Copy out every line in the entries below that includes "export".

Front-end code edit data
------------------------------------------------------------------------
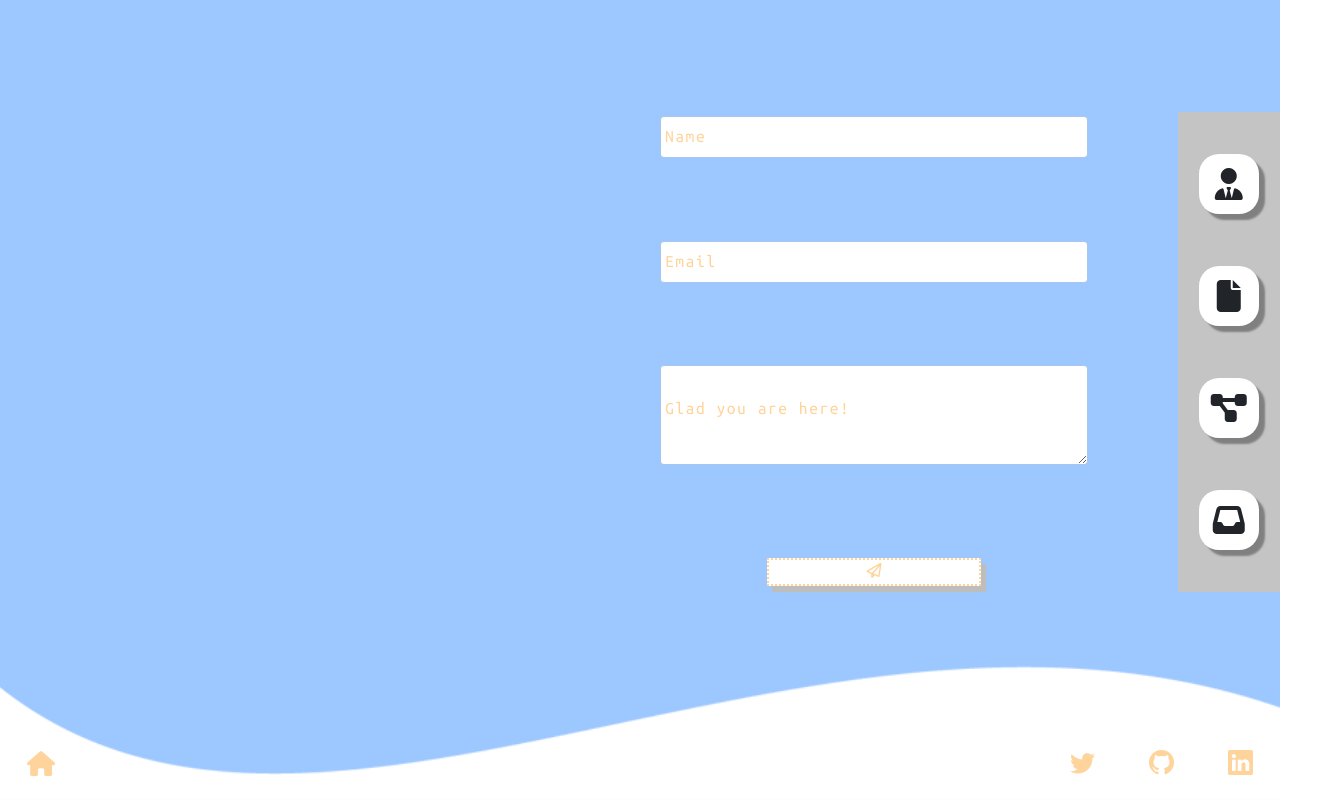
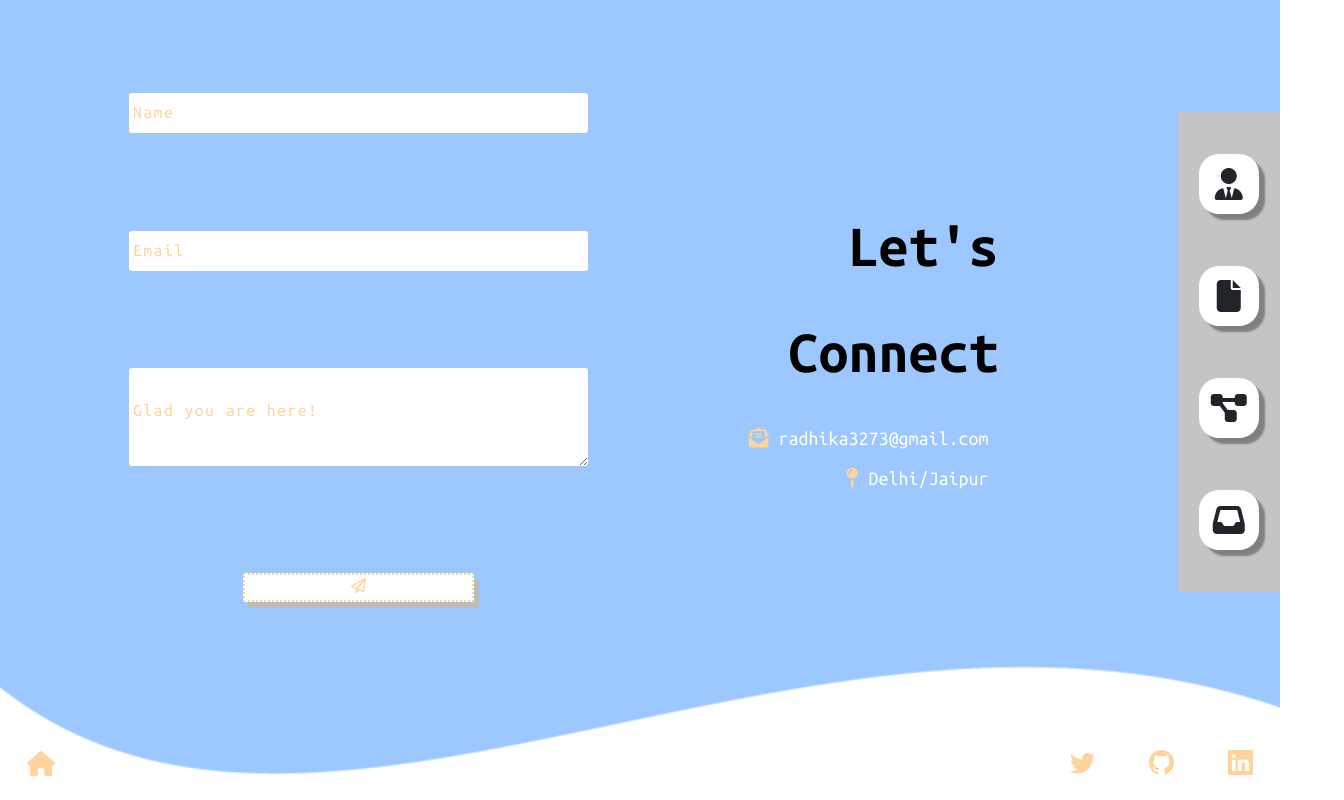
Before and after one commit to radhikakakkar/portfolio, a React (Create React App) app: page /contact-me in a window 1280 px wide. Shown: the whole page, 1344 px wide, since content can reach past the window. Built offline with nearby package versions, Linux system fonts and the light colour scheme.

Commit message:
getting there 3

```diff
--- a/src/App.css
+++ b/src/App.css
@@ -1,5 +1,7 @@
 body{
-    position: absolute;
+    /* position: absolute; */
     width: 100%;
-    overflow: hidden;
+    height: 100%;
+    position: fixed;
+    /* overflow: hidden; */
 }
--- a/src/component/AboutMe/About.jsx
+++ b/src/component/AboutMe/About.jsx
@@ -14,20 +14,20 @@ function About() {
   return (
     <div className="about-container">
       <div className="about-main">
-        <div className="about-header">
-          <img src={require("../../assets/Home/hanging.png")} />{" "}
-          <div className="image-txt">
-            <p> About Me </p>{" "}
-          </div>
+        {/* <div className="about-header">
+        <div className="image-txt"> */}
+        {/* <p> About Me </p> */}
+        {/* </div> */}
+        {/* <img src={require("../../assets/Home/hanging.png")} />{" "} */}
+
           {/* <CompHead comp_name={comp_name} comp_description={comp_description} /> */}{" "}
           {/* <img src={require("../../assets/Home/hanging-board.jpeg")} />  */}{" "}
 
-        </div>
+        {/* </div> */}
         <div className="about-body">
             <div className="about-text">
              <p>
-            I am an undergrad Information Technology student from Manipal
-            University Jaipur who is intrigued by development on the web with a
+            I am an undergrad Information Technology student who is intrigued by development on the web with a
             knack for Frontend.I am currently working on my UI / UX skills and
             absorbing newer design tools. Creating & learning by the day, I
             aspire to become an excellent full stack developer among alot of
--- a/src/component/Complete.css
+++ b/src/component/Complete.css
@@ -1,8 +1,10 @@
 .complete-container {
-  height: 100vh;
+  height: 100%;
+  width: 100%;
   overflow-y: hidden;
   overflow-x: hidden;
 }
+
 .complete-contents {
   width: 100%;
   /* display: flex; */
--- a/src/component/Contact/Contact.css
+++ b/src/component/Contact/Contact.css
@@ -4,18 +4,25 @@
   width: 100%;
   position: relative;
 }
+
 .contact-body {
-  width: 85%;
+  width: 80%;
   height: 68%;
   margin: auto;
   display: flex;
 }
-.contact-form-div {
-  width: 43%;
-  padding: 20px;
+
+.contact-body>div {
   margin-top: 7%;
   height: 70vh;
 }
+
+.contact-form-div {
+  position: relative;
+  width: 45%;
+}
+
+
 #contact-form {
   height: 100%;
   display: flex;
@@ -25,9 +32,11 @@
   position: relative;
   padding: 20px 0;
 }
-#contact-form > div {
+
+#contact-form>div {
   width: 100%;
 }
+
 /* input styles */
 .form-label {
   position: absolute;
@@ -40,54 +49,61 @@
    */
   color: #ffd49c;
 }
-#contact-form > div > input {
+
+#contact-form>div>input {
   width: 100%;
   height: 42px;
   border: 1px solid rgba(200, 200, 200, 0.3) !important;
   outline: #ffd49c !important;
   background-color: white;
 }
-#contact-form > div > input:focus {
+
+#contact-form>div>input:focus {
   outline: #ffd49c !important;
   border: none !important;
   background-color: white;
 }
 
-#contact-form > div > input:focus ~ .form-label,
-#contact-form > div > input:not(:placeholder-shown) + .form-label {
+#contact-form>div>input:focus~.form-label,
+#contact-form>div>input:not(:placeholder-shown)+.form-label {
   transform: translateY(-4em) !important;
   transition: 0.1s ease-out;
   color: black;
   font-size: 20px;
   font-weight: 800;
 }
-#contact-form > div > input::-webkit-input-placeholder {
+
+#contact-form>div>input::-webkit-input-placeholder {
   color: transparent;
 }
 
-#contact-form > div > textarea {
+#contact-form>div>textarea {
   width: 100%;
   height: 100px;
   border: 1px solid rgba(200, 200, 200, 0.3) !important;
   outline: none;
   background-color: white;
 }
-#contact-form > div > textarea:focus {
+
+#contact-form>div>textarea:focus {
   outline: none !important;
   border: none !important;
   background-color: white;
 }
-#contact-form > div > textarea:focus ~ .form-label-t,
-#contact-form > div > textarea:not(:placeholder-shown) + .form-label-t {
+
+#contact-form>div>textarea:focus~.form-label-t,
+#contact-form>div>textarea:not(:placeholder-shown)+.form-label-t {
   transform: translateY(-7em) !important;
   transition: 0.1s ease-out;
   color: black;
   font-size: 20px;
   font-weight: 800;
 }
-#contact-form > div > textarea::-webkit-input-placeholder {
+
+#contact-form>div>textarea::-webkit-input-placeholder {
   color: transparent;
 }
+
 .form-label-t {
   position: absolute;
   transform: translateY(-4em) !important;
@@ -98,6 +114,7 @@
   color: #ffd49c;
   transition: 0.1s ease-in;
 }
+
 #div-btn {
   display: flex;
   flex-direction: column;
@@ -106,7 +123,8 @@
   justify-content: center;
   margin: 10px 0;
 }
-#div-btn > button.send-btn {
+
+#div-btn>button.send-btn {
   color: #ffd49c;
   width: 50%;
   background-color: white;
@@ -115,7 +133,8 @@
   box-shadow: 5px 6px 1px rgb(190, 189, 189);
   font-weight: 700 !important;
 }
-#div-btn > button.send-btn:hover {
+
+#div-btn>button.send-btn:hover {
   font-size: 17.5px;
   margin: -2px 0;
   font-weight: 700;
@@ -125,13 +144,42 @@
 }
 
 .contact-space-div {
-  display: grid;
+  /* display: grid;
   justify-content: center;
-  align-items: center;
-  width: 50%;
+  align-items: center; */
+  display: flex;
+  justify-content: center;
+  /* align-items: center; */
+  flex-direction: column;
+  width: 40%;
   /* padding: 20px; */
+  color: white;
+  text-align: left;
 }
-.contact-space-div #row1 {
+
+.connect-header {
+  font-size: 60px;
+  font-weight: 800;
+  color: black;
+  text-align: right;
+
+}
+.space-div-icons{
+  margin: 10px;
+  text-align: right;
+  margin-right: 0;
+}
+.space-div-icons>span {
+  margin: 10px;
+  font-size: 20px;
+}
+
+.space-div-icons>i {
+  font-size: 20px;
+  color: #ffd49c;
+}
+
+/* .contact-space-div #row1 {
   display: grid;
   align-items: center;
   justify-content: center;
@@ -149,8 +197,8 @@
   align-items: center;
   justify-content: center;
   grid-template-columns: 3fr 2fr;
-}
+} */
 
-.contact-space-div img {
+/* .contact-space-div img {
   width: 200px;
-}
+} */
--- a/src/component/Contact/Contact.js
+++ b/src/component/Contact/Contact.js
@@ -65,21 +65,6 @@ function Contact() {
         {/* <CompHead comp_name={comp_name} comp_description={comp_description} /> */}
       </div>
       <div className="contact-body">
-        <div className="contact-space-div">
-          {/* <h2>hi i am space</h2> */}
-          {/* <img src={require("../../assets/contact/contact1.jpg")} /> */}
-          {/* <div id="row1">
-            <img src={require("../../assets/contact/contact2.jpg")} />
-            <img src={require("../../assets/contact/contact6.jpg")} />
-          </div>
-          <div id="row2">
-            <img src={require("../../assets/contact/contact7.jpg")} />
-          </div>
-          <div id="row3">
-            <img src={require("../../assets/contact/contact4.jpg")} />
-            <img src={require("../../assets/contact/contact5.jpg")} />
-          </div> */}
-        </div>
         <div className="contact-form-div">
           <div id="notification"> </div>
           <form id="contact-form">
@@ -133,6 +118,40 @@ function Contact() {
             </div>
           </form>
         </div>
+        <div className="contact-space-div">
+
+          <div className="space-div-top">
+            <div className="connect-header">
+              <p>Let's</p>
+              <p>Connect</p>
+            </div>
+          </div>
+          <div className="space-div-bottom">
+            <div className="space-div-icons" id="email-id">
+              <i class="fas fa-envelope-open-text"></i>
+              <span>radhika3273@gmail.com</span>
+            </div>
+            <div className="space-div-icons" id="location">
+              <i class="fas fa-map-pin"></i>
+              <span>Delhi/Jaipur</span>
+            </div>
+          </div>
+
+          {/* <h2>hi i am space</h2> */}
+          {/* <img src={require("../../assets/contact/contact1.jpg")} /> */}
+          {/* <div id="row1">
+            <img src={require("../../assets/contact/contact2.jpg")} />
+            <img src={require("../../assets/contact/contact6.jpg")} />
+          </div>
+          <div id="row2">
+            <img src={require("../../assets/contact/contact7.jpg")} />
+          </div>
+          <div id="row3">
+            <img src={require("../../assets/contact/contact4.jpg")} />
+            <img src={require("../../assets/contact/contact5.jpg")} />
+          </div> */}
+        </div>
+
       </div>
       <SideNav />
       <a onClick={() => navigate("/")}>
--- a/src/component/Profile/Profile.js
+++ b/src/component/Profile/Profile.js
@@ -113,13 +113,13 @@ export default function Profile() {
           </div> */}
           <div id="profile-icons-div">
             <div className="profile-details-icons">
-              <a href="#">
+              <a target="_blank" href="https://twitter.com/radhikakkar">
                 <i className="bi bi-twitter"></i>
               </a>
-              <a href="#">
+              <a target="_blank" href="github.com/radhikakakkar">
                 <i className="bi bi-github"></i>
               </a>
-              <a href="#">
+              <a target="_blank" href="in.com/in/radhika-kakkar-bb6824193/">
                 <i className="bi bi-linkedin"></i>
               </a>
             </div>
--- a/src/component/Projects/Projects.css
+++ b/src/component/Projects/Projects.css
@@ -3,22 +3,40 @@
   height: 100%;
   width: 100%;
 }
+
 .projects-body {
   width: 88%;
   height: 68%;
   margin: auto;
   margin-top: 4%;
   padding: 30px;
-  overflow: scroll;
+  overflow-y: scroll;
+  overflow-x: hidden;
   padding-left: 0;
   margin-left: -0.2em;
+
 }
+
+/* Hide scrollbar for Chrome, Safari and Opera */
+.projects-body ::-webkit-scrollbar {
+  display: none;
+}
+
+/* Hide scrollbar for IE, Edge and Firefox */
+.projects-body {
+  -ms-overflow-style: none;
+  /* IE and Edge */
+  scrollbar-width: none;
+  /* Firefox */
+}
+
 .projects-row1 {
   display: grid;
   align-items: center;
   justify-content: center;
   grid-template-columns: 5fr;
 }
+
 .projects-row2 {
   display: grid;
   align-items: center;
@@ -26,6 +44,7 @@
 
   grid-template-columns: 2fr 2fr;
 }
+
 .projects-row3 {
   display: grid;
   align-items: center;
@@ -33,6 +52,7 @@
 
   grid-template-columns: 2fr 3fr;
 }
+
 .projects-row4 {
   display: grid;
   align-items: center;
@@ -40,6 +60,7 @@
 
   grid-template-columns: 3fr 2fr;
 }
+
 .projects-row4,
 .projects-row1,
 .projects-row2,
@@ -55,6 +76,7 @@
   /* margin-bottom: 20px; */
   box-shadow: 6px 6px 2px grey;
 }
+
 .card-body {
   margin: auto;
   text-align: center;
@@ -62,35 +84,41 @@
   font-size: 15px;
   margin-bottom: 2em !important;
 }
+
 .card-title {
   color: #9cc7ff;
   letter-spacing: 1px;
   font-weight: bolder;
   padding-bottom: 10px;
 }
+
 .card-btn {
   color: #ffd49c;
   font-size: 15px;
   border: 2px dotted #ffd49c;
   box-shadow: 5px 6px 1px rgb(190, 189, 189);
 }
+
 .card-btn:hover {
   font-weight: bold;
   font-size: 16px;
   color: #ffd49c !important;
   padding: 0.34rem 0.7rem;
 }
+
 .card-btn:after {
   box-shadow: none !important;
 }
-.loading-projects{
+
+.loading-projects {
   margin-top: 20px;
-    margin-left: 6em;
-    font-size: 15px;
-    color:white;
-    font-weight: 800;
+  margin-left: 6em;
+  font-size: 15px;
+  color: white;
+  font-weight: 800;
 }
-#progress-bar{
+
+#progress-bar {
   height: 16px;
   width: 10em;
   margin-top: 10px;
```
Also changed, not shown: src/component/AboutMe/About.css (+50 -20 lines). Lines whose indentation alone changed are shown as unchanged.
------------------------------------------------------------------------
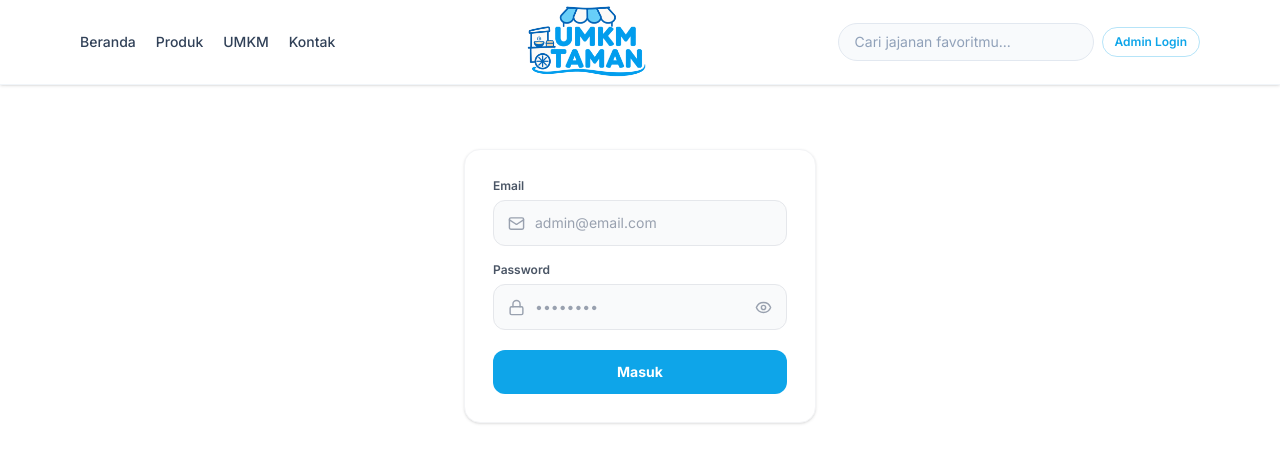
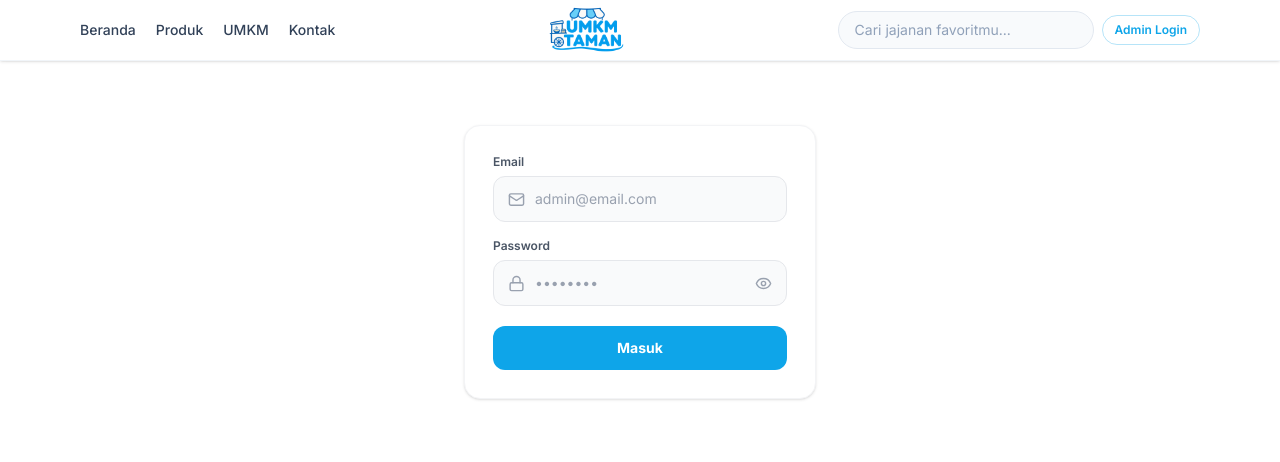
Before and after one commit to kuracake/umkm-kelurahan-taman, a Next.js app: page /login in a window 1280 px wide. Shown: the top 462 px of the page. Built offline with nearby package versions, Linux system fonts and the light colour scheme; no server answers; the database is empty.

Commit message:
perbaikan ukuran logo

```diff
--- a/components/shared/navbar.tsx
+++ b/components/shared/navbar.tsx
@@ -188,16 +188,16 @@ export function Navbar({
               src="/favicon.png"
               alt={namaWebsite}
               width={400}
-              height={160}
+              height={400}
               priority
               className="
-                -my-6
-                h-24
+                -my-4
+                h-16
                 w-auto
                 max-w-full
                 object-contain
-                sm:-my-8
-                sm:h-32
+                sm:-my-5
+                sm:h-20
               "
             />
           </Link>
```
------------------------------------------------------------------------
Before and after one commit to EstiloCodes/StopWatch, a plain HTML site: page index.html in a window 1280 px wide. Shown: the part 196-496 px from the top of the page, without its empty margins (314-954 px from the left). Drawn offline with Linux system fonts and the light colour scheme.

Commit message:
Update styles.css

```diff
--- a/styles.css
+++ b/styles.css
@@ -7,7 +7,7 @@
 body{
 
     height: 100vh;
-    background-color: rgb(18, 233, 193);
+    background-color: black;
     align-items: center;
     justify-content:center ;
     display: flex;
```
------------------------------------------------------------------------
**ANSWER FOR THE TASK:**
@@ -113,13 +113,13 @@ export default function Profile() {
@@ -188,16 +188,16 @@ export function Navbar({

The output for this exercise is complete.